Six companies which promised to recover investment losses for people have been ordered into liquidation by the High Court.
An investigation by The Insolvency Service found that five of the companies were connected.
Between them, they left members of the public with losses of more than £350,000.
The connected companies involved all had registered offices in London and were Claremont Partnerships Ltd, Brookepoint Ltd, Brookcourt Trading Ltd, Cotexx Trading Ltd, and Manor Trade Ltd.
David Hill, chief investigator with The Insolvency Service, said: “These companies operated what were effectively scam boiler room operations that had no prospect of retrieving lost investments.

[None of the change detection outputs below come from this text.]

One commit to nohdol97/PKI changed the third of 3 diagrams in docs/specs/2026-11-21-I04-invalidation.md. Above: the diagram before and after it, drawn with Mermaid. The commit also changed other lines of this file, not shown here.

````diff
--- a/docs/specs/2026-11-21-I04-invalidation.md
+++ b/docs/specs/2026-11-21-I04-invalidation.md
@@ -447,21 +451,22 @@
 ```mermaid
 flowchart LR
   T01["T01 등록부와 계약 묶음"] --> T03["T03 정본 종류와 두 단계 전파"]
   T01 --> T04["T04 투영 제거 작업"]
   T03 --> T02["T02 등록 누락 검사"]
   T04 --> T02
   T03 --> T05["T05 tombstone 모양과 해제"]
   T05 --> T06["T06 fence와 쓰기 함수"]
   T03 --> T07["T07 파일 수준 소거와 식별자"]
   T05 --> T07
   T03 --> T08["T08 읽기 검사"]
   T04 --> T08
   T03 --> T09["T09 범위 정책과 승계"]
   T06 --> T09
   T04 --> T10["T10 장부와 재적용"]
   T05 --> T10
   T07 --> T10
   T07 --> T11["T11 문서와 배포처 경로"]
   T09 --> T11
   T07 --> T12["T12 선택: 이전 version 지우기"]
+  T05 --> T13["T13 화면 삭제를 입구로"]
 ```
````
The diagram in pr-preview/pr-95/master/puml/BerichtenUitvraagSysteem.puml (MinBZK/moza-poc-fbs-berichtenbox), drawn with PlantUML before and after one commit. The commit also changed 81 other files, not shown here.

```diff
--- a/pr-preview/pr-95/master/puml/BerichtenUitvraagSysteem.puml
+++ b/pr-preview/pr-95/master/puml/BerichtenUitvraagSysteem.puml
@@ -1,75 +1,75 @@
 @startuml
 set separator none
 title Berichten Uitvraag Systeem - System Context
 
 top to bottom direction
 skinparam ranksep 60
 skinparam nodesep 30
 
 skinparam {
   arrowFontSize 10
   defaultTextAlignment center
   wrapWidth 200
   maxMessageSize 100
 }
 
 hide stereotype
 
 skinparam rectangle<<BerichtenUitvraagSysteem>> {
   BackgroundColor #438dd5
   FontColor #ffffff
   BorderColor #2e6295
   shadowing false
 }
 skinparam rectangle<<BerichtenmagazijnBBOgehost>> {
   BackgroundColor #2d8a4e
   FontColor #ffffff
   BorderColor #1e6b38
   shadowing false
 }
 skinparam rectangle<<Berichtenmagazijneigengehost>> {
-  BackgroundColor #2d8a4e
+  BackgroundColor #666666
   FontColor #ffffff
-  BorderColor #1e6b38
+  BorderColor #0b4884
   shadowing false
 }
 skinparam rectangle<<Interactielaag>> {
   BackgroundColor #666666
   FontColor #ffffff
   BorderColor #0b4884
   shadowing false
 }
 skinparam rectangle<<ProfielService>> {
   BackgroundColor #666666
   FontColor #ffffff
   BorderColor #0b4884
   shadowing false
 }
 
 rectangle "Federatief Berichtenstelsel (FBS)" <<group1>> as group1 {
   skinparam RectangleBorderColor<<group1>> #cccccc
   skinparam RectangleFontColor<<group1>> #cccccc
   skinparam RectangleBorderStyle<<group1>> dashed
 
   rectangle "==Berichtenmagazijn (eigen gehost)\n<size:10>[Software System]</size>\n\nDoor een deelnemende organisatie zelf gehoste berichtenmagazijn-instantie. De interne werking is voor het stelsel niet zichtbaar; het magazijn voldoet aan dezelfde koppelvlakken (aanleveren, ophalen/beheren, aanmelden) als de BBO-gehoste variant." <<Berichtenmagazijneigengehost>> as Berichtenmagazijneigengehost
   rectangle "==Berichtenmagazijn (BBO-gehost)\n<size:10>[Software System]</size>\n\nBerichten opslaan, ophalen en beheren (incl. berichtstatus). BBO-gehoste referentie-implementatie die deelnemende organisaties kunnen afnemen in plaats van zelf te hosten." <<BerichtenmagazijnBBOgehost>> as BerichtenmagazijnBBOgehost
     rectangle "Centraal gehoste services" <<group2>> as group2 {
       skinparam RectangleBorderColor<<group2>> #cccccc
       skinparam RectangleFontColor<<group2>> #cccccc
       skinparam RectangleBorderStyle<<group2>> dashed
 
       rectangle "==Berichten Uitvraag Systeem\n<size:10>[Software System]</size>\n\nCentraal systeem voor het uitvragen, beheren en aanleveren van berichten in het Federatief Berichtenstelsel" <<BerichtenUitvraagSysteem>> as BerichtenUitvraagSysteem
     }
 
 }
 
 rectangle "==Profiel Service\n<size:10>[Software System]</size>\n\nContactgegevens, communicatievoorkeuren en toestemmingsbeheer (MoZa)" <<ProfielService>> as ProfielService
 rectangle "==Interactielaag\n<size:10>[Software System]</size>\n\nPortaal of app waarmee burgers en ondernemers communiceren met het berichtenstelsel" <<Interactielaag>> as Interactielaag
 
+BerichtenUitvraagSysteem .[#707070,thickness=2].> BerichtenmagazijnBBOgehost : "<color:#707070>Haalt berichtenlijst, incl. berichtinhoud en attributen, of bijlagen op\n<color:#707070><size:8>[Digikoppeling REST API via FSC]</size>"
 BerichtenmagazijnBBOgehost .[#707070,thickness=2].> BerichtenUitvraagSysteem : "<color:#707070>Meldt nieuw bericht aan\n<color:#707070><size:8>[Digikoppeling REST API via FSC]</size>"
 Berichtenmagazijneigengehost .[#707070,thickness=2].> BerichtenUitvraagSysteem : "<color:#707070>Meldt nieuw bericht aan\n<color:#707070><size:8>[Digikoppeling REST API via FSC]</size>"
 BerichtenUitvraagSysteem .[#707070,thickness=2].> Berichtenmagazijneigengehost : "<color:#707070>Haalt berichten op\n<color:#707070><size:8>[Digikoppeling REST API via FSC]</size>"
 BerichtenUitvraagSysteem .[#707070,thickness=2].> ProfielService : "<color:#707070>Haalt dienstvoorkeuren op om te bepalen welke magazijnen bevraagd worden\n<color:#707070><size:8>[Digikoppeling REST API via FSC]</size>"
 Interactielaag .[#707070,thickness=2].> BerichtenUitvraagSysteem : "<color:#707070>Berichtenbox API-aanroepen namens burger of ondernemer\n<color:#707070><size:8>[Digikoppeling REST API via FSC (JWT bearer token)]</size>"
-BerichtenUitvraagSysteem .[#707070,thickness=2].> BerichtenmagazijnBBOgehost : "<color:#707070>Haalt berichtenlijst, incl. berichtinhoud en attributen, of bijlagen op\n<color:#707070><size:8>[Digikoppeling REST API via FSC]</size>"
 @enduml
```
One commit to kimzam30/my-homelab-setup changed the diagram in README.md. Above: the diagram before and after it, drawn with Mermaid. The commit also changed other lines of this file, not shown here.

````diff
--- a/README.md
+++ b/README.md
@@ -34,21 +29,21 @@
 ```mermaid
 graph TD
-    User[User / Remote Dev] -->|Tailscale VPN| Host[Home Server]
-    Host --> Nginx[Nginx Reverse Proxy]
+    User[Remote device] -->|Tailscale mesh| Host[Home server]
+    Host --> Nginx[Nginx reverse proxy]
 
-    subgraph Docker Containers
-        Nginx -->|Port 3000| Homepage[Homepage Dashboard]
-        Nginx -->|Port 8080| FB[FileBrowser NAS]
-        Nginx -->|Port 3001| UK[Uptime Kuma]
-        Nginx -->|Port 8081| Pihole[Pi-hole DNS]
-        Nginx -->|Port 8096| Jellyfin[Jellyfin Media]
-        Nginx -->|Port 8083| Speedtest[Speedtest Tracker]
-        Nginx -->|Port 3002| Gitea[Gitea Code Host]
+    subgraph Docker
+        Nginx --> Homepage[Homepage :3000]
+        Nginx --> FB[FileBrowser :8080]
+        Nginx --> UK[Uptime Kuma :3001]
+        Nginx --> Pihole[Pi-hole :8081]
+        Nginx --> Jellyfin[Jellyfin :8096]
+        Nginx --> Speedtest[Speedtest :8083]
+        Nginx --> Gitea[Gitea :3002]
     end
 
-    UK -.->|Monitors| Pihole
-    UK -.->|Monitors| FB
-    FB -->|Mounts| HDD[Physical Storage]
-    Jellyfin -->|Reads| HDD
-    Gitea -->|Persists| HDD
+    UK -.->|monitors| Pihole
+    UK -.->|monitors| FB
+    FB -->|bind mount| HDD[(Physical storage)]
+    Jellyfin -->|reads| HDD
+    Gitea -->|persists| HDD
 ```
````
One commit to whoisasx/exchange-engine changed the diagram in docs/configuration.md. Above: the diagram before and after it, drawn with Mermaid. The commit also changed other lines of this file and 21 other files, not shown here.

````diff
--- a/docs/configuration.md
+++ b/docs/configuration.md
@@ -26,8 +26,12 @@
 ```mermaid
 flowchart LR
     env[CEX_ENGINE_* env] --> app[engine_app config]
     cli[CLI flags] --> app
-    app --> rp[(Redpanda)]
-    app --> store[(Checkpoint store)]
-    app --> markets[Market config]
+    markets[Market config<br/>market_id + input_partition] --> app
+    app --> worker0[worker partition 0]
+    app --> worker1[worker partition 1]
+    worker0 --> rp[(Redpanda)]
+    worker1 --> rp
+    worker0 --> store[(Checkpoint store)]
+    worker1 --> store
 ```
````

“The Insolvency Service will not allow such companies to fleece vulnerable and honest people.
“We will investigate these abuses and close down companies if they are found to be operating against the public interest.”
The companies targeted individuals who had previously purchased investments such as carbon credits and rare earth metals from other companies, some of which had previously been wound up in the public interest.
“Exit strategies” were promised and substantial “advance fees” were required, which were in some instances represented as refundable.
In the case of Claremont, it also claimed that its guarantee which made promises of returns on sale was underwritten by Axa, which was untrue.
The sixth company, Etonstanley Ltd, resulted in at least £51,800 of losses to members of the public.
The company targeted elderly and vulnerable individuals who had already purchased carbon credits from companies that have been wound up in the public interest for trading without commercial probity and making false statements.